“I’d say one of the first incidents of discrimination that really struck me and made me so angry was when I graduated from Garfield High School in June of 1941 and they had a senior party. I didn’t know how it was organized, but it was at a country club at the north end of the lake. When I got there, I looked around and there were no people of color there, and we had a large number of African American and Asian students. That just made me very angry and I wondered, ‘How did this happen, why did this happen?’ Of course I already knew that Jews were excluded from certain institutions and that there was discrimination. I was certainly aware of prejudice. But this to me was just too much. So that made me very angry.”
“When World War II broke out, and hearing the proclamation that all the Japanese Americans had to go to camps, I was really outraged. There was a Japanese family that had a grocery store close to where we lived. Of course they had to close. And I knew they were about my age, and there were others. The Asian areas were just cleaned out. There was no evidence that they were involved in any kind of activities that were dangerous to the country. So that was another experience that just felt so wrong, and really hurt.”

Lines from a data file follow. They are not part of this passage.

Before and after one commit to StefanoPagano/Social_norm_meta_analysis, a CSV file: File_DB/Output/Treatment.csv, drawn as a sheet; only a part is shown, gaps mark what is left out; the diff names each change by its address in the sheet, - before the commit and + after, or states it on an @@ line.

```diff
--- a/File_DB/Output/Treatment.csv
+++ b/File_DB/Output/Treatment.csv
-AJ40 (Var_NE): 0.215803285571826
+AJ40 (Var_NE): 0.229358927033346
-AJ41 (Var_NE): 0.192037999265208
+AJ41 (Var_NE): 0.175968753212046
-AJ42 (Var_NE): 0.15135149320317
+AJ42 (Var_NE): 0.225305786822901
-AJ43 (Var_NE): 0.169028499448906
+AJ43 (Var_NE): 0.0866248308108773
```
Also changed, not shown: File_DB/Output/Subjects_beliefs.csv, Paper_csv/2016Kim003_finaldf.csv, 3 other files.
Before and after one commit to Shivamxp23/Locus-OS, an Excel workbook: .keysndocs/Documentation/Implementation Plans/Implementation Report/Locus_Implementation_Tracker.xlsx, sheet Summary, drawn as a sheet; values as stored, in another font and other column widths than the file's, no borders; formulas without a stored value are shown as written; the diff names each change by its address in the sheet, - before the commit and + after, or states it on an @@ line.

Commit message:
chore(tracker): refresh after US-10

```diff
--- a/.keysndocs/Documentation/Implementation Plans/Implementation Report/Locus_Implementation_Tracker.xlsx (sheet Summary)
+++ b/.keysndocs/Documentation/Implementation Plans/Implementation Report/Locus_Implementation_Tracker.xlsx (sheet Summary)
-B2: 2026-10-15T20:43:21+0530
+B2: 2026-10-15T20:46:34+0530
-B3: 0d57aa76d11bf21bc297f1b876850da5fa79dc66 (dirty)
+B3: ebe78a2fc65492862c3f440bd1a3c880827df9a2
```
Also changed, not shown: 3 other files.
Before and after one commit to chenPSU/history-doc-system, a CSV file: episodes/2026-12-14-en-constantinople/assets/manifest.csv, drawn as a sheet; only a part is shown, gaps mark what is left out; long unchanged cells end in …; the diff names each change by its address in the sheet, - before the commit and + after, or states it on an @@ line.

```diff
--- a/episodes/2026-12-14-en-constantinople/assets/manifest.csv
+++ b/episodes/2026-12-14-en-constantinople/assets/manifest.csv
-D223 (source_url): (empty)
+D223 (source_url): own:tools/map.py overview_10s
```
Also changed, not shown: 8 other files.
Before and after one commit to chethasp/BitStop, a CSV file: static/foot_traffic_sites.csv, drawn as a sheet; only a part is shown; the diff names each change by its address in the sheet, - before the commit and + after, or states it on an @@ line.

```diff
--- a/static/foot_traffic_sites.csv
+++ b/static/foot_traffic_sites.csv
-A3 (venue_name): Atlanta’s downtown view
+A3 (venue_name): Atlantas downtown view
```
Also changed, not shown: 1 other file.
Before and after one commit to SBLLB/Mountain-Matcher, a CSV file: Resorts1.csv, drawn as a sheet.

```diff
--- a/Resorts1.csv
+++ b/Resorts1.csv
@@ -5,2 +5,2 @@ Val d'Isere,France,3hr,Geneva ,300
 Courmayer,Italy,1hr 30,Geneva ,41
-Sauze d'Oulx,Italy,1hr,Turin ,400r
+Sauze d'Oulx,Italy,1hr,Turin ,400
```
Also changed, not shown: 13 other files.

“I always felt like I was different from everybody. I guess because of the fact that I felt things so strongly about the injustices that I saw around me. My grandparents and my parents were very good about giving and sharing what they had. And so that was one of the elements of Judaism. I suppose this idea of social justice tied in with my Jewish background, and my Judaism. That’s been very important to me.”
© 2004 Jewish Women’s Archive. Photographs by Joan Roth.